- About this task: When copying the records below, keep every word as it is and drop the images.

Start of Dataset

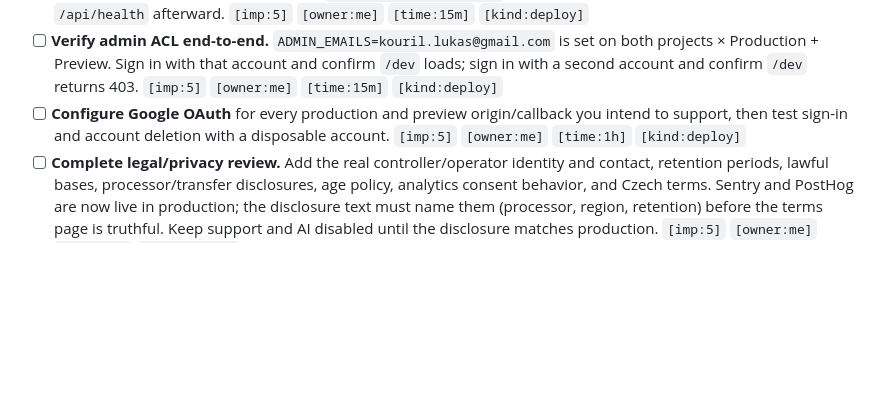
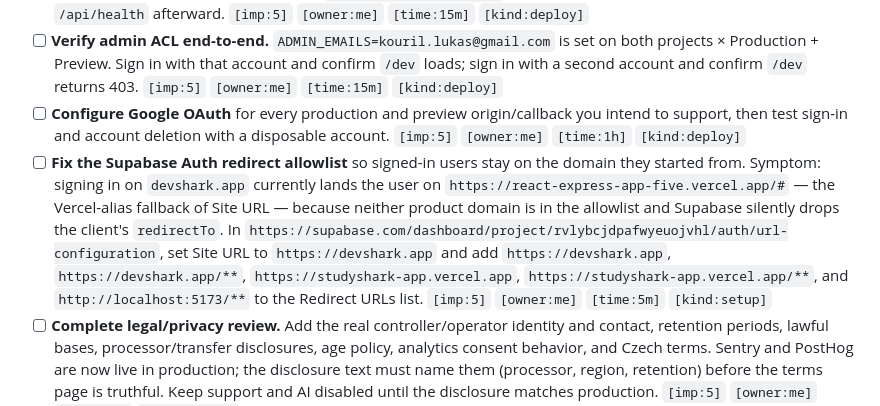
Before and after one commit to lukaskourilcz/react-express-app, a Markdown page: NEEDED.md, the part around the change. Drawn GitHub-style; blank space fills up the shorter version.

```diff
--- a/NEEDED.md
+++ b/NEEDED.md
@@ -9,6 +9,7 @@ Production database migrations through `supabase/supabase-schema-023.sql` were a
 - [ ] **Apply `supabase/supabase-schema-024.sql`** in the Supabase SQL editor (after 001–023). It is additive and idempotent, and adds the daily-habit backing: spaced-mastery pass tracking inside the verified roadmap completion, freeze-aware streaks (`user_streak_config`, `user_streak_freezes`), server-synced badges (`user_badges`), Shark Cards (`user_cards`, `daily_queue_completions`), and the Sharkira hint cache (`question_hints`). It replaces the `record_verified_quiz_result_v2` and `complete_verified_roadmap_attempt` function bodies (behaviour preserved; freeze/mastery logic added) and extends `delete_user_data`. Until it is applied the new endpoints degrade to `503 migration_required` and the rest of the app is unaffected. Re-verify `/api/health` afterward. `[imp:5]` `[owner:me]` `[time:15m]` `[kind:deploy]`
 - [ ] **Verify admin ACL end-to-end.** `ADMIN_EMAILS=kouril.lukas@gmail.com` is set on both projects × Production + Preview. Sign in with that account and confirm `/dev` loads; sign in with a second account and confirm `/dev` returns 403. `[imp:5]` `[owner:me]` `[time:15m]` `[kind:deploy]`
 - [ ] **Configure Google OAuth** for every production and preview origin/callback you intend to support, then test sign-in and account deletion with a disposable account. `[imp:5]` `[owner:me]` `[time:1h]` `[kind:deploy]`
+- [ ] **Fix the Supabase Auth redirect allowlist** so signed-in users stay on the domain they started from. Symptom: signing in on `devshark.app` currently lands the user on `https://react-express-app-five.vercel.app/#` — the Vercel-alias fallback of Site URL — because neither product domain is in the allowlist and Supabase silently drops the client's `redirectTo`. In `https://supabase.com/dashboard/project/rvlybcjdpafwyeuojvhl/auth/url-configuration`, set Site URL to `https://devshark.app` and add `https://devshark.app`, `https://devshark.app/**`, `https://studyshark-app.vercel.app`, `https://studyshark-app.vercel.app/**`, and `http://localhost:5173/**` to the Redirect URLs list. `[imp:5]` `[owner:me]` `[time:5m]` `[kind:setup]`
 - [ ] **Complete legal/privacy review.** Add the real controller/operator identity and contact, retention periods, lawful bases, processor/transfer disclosures, age policy, analytics consent behavior, and Czech terms. Sentry and PostHog are now live in production; the disclosure text must name them (processor, region, retention) before the terms page is truthful. Keep support and AI disabled until the disclosure matches production. `[imp:5]` `[owner:me]` `[time:2h]` `[kind:legal]`
 - [ ] **Run the signed-in production smoke test** in English/Czech and desktop/mobile: Learn completion, Quiz replay rejection, Daily/Challenge idempotency, Flashcards, two-session Play/Classroom, leaderboards, `/dev`, deletion, and the daily-habit additions — the Today queue and its once-per-day Shark Card pack grant, a level going cleared→mastered over separate days, a streak freeze bridging a missed school day, badge sync, the read-only advisor, adaptive placement (including the "I don't know yet" option), a Sharkira hint (curated with AI off), and the devShark typing racer. `[imp:4]` `[owner:me]` `[time:1h]` `[kind:deploy]`
 
```
Also changed, not shown: MANUAL_STEPS.md (+18 -0 lines).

End of Dataset

- Answer area:
Before and after one commit to lukaskourilcz/react-express-app, a Markdown page: NEEDED.md, the part around the change. Drawn GitHub-style; blank space fills up the shorter version.

```diff
--- a/NEEDED.md
+++ b/NEEDED.md
@@ -9,6 +9,7 @@ Production database migrations through `supabase/supabase-schema-023.sql` were a
 - [ ] **Apply `supabase/supabase-schema-024.sql`** in the Supabase SQL editor (after 001–023). It is additive and idempotent, and adds the daily-habit backing: spaced-mastery pass tracking inside the verified roadmap completion, freeze-aware streaks (`user_streak_config`, `user_streak_freezes`), server-synced badges (`user_badges`), Shark Cards (`user_cards`, `daily_queue_completions`), and the Sharkira hint cache (`question_hints`). It replaces the `record_verified_quiz_result_v2` and `complete_verified_roadmap_attempt` function bodies (behaviour preserved; freeze/mastery logic added) and extends `delete_user_data`. Until it is applied the new endpoints degrade to `503 migration_required` and the rest of the app is unaffected. Re-verify `/api/health` afterward. `[imp:5]` `[owner:me]` `[time:15m]` `[kind:deploy]`
 - [ ] **Verify admin ACL end-to-end.** `ADMIN_EMAILS=kouril.lukas@gmail.com` is set on both projects × Production + Preview. Sign in with that account and confirm `/dev` loads; sign in with a second account and confirm `/dev` returns 403. `[imp:5]` `[owner:me]` `[time:15m]` `[kind:deploy]`
 - [ ] **Configure Google OAuth** for every production and preview origin/callback you intend to support, then test sign-in and account deletion with a disposable account. `[imp:5]` `[owner:me]` `[time:1h]` `[kind:deploy]`
+- [ ] **Fix the Supabase Auth redirect allowlist** so signed-in users stay on the domain they started from. Symptom: signing in on `devshark.app` currently lands the user on `https://react-express-app-five.vercel.app/#` — the Vercel-alias fallback of Site URL — because neither product domain is in the allowlist and Supabase silently drops the client's `redirectTo`. In `https://supabase.com/dashboard/project/rvlybcjdpafwyeuojvhl/auth/url-configuration`, set Site URL to `https://devshark.app` and add `https://devshark.app`, `https://devshark.app/**`, `https://studyshark-app.vercel.app`, `https://studyshark-app.vercel.app/**`, and `http://localhost:5173/**` to the Redirect URLs list. `[imp:5]` `[owner:me]` `[time:5m]` `[kind:setup]`
 - [ ] **Complete legal/privacy review.** Add the real controller/operator identity and contact, retention periods, lawful bases, processor/transfer disclosures, age policy, analytics consent behavior, and Czech terms. Sentry and PostHog are now live in production; the disclosure text must name them (processor, region, retention) before the terms page is truthful. Keep support and AI disabled until the disclosure matches production. `[imp:5]` `[owner:me]` `[time:2h]` `[kind:legal]`
 - [ ] **Run the signed-in production smoke test** in English/Czech and desktop/mobile: Learn completion, Quiz replay rejection, Daily/Challenge idempotency, Flashcards, two-session Play/Classroom, leaderboards, `/dev`, deletion, and the daily-habit additions — the Today queue and its once-per-day Shark Card pack grant, a level going cleared→mastered over separate days, a streak freeze bridging a missed school day, badge sync, the read-only advisor, adaptive placement (including the "I don't know yet" option), a Sharkira hint (curated with AI off), and the devShark typing racer. `[imp:4]` `[owner:me]` `[time:1h]` `[kind:deploy]`
 
```
Also changed, not shown: MANUAL_STEPS.md (+18 -0 lines).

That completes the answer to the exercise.